> **Exercise prompt**
The full set of entries needs to be reproduced exactly.

☆ ☆ ☆ ☆

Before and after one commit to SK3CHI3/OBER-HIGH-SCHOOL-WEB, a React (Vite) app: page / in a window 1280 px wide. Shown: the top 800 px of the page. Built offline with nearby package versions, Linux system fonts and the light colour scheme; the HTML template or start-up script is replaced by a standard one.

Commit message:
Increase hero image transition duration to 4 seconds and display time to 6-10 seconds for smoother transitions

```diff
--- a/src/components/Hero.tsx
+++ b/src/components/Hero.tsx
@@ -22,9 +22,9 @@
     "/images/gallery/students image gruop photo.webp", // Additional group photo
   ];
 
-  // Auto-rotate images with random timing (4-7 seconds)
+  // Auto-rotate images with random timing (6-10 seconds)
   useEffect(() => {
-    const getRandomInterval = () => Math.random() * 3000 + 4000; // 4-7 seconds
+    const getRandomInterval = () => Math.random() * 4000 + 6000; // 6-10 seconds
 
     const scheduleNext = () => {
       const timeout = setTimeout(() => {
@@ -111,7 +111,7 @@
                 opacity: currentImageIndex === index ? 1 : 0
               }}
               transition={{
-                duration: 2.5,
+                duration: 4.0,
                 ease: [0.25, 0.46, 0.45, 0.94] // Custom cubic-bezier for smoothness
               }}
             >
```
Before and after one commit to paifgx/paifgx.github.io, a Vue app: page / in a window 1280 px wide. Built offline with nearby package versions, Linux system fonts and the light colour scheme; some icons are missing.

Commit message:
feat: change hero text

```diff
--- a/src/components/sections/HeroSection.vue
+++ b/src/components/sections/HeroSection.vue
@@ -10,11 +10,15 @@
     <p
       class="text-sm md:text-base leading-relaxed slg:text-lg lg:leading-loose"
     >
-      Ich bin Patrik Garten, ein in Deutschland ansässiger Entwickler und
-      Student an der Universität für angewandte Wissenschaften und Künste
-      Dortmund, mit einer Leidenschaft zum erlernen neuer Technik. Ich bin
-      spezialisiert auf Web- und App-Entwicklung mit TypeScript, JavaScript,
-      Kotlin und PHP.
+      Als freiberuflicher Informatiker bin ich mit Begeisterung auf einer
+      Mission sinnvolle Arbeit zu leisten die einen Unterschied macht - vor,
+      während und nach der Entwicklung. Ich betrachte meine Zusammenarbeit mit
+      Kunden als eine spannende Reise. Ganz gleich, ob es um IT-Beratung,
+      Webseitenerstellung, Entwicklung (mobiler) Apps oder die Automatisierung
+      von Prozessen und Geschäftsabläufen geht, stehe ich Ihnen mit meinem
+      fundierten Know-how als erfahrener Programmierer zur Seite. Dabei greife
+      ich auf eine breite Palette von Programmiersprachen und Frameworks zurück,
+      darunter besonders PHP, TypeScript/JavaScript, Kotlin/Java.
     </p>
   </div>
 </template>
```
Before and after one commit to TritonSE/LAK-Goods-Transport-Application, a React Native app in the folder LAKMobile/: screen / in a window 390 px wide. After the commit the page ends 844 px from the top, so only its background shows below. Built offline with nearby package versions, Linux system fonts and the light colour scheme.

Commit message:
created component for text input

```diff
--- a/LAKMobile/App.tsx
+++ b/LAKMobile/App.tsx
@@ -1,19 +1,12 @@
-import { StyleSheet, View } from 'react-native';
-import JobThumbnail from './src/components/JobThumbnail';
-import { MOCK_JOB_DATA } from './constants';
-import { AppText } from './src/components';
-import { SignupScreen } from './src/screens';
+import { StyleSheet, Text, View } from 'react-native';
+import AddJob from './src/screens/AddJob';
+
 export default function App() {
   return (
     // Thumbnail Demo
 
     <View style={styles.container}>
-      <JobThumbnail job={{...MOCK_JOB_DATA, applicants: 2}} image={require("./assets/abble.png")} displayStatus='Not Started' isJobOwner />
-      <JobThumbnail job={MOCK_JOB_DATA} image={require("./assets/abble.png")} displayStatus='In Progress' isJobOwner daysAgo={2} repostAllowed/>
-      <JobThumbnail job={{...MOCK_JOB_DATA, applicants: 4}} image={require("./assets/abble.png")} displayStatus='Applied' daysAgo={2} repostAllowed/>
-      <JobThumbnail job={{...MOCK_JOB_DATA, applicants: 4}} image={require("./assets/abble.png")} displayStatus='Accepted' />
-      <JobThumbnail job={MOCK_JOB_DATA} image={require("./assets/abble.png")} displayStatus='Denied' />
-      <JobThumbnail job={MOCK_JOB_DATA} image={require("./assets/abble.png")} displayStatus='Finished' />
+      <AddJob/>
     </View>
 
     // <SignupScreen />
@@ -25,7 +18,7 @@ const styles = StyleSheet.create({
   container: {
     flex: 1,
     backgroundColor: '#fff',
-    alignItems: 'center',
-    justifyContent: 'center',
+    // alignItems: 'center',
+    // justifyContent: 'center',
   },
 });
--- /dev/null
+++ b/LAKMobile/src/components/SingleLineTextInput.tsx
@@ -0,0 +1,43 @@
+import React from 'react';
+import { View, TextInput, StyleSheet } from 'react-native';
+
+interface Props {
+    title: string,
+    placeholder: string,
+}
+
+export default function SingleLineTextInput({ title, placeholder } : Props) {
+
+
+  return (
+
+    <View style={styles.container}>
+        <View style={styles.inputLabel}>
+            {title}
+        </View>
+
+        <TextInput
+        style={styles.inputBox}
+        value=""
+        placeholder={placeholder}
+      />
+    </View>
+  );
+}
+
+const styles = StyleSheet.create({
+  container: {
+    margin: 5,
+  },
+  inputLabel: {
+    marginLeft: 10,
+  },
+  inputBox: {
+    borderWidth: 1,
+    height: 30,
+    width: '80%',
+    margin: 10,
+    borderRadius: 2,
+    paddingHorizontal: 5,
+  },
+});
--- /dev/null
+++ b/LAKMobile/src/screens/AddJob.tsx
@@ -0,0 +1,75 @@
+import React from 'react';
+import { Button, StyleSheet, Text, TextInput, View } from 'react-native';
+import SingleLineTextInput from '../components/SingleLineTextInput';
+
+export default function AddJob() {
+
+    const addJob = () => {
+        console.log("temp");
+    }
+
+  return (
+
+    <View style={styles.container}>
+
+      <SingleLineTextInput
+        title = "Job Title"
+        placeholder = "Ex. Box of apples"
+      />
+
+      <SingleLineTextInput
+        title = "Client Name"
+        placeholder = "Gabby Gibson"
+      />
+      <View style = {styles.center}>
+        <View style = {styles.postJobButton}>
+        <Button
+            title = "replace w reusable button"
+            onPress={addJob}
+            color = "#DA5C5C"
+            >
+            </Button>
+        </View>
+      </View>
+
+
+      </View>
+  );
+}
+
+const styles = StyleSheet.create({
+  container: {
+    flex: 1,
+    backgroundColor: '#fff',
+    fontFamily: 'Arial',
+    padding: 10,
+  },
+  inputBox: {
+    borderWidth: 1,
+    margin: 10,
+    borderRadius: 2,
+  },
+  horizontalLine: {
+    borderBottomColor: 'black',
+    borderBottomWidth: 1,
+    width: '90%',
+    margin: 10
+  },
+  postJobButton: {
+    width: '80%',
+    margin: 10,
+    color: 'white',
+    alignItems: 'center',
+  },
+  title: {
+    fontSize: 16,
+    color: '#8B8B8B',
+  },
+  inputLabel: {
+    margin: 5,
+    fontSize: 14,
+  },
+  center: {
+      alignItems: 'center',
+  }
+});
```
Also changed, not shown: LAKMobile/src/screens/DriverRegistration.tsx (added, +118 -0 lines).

☆ ☆ ☆ ☆

> **Task result**
Before and after one commit to SK3CHI3/OBER-HIGH-SCHOOL-WEB, a React (Vite) app: page / in a window 1280 px wide. Shown: the top 800 px of the page. Built offline with nearby package versions, Linux system fonts and the light colour scheme; the HTML template or start-up script is replaced by a standard one.

Commit message:
Increase hero image transition duration to 4 seconds and display time to 6-10 seconds for smoother transitions

```diff
--- a/src/components/Hero.tsx
+++ b/src/components/Hero.tsx
@@ -22,9 +22,9 @@
     "/images/gallery/students image gruop photo.webp", // Additional group photo
   ];
 
-  // Auto-rotate images with random timing (4-7 seconds)
+  // Auto-rotate images with random timing (6-10 seconds)
   useEffect(() => {
-    const getRandomInterval = () => Math.random() * 3000 + 4000; // 4-7 seconds
+    const getRandomInterval = () => Math.random() * 4000 + 6000; // 6-10 seconds
 
     const scheduleNext = () => {
       const timeout = setTimeout(() => {
@@ -111,7 +111,7 @@
                 opacity: currentImageIndex === index ? 1 : 0
               }}
               transition={{
-                duration: 2.5,
+                duration: 4.0,
                 ease: [0.25, 0.46, 0.45, 0.94] // Custom cubic-bezier for smoothness
               }}
             >
```
Before and after one commit to paifgx/paifgx.github.io, a Vue app: page / in a window 1280 px wide. Built offline with nearby package versions, Linux system fonts and the light colour scheme; some icons are missing.

Commit message:
feat: change hero text

```diff
--- a/src/components/sections/HeroSection.vue
+++ b/src/components/sections/HeroSection.vue
@@ -10,11 +10,15 @@
     <p
       class="text-sm md:text-base leading-relaxed slg:text-lg lg:leading-loose"
     >
-      Ich bin Patrik Garten, ein in Deutschland ansässiger Entwickler und
-      Student an der Universität für angewandte Wissenschaften und Künste
-      Dortmund, mit einer Leidenschaft zum erlernen neuer Technik. Ich bin
-      spezialisiert auf Web- und App-Entwicklung mit TypeScript, JavaScript,
-      Kotlin und PHP.
+      Als freiberuflicher Informatiker bin ich mit Begeisterung auf einer
+      Mission sinnvolle Arbeit zu leisten die einen Unterschied macht - vor,
+      während und nach der Entwicklung. Ich betrachte meine Zusammenarbeit mit
+      Kunden als eine spannende Reise. Ganz gleich, ob es um IT-Beratung,
+      Webseitenerstellung, Entwicklung (mobiler) Apps oder die Automatisierung
+      von Prozessen und Geschäftsabläufen geht, stehe ich Ihnen mit meinem
+      fundierten Know-how als erfahrener Programmierer zur Seite. Dabei greife
+      ich auf eine breite Palette von Programmiersprachen und Frameworks zurück,
+      darunter besonders PHP, TypeScript/JavaScript, Kotlin/Java.
     </p>
   </div>
 </template>
```
Before and after one commit to TritonSE/LAK-Goods-Transport-Application, a React Native app in the folder LAKMobile/: screen / in a window 390 px wide. After the commit the page ends 844 px from the top, so only its background shows below. Built offline with nearby package versions, Linux system fonts and the light colour scheme.

Commit message:
created component for text input

```diff
--- a/LAKMobile/App.tsx
+++ b/LAKMobile/App.tsx
@@ -1,19 +1,12 @@
-import { StyleSheet, View } from 'react-native';
-import JobThumbnail from './src/components/JobThumbnail';
-import { MOCK_JOB_DATA } from './constants';
-import { AppText } from './src/components';
-import { SignupScreen } from './src/screens';
+import { StyleSheet, Text, View } from 'react-native';
+import AddJob from './src/screens/AddJob';
+
 export default function App() {
   return (
     // Thumbnail Demo
 
     <View style={styles.container}>
-      <JobThumbnail job={{...MOCK_JOB_DATA, applicants: 2}} image={require("./assets/abble.png")} displayStatus='Not Started' isJobOwner />
-      <JobThumbnail job={MOCK_JOB_DATA} image={require("./assets/abble.png")} displayStatus='In Progress' isJobOwner daysAgo={2} repostAllowed/>
-      <JobThumbnail job={{...MOCK_JOB_DATA, applicants: 4}} image={require("./assets/abble.png")} displayStatus='Applied' daysAgo={2} repostAllowed/>
-      <JobThumbnail job={{...MOCK_JOB_DATA, applicants: 4}} image={require("./assets/abble.png")} displayStatus='Accepted' />
-      <JobThumbnail job={MOCK_JOB_DATA} image={require("./assets/abble.png")} displayStatus='Denied' />
-      <JobThumbnail job={MOCK_JOB_DATA} image={require("./assets/abble.png")} displayStatus='Finished' />
+      <AddJob/>
     </View>
 
     // <SignupScreen />
@@ -25,7 +18,7 @@ const styles = StyleSheet.create({
   container: {
     flex: 1,
     backgroundColor: '#fff',
-    alignItems: 'center',
-    justifyContent: 'center',
+    // alignItems: 'center',
+    // justifyContent: 'center',
   },
 });
--- /dev/null
+++ b/LAKMobile/src/components/SingleLineTextInput.tsx
@@ -0,0 +1,43 @@
+import React from 'react';
+import { View, TextInput, StyleSheet } from 'react-native';
+
+interface Props {
+    title: string,
+    placeholder: string,
+}
+
+export default function SingleLineTextInput({ title, placeholder } : Props) {
+
+
+  return (
+
+    <View style={styles.container}>
+        <View style={styles.inputLabel}>
+            {title}
+        </View>
+
+        <TextInput
+        style={styles.inputBox}
+        value=""
+        placeholder={placeholder}
+      />
+    </View>
+  );
+}
+
+const styles = StyleSheet.create({
+  container: {
+    margin: 5,
+  },
+  inputLabel: {
+    marginLeft: 10,
+  },
+  inputBox: {
+    borderWidth: 1,
+    height: 30,
+    width: '80%',
+    margin: 10,
+    borderRadius: 2,
+    paddingHorizontal: 5,
+  },
+});
--- /dev/null
+++ b/LAKMobile/src/screens/AddJob.tsx
@@ -0,0 +1,75 @@
+import React from 'react';
+import { Button, StyleSheet, Text, TextInput, View } from 'react-native';
+import SingleLineTextInput from '../components/SingleLineTextInput';
+
+export default function AddJob() {
+
+    const addJob = () => {
+        console.log("temp");
+    }
+
+  return (
+
+    <View style={styles.container}>
+
+      <SingleLineTextInput
+        title = "Job Title"
+        placeholder = "Ex. Box of apples"
+      />
+
+      <SingleLineTextInput
+        title = "Client Name"
+        placeholder = "Gabby Gibson"
+      />
+      <View style = {styles.center}>
+        <View style = {styles.postJobButton}>
+        <Button
+            title = "replace w reusable button"
+            onPress={addJob}
+            color = "#DA5C5C"
+            >
+            </Button>
+        </View>
+      </View>
+
+
+      </View>
+  );
+}
+
+const styles = StyleSheet.create({
+  container: {
+    flex: 1,
+    backgroundColor: '#fff',
+    fontFamily: 'Arial',
+    padding: 10,
+  },
+  inputBox: {
+    borderWidth: 1,
+    margin: 10,
+    borderRadius: 2,
+  },
+  horizontalLine: {
+    borderBottomColor: 'black',
+    borderBottomWidth: 1,
+    width: '90%',
+    margin: 10
+  },
+  postJobButton: {
+    width: '80%',
+    margin: 10,
+    color: 'white',
+    alignItems: 'center',
+  },
+  title: {
+    fontSize: 16,
+    color: '#8B8B8B',
+  },
+  inputLabel: {
+    margin: 5,
+    fontSize: 14,
+  },
+  center: {
+      alignItems: 'center',
+  }
+});
```
Also changed, not shown: LAKMobile/src/screens/DriverRegistration.tsx (added, +118 -0 lines).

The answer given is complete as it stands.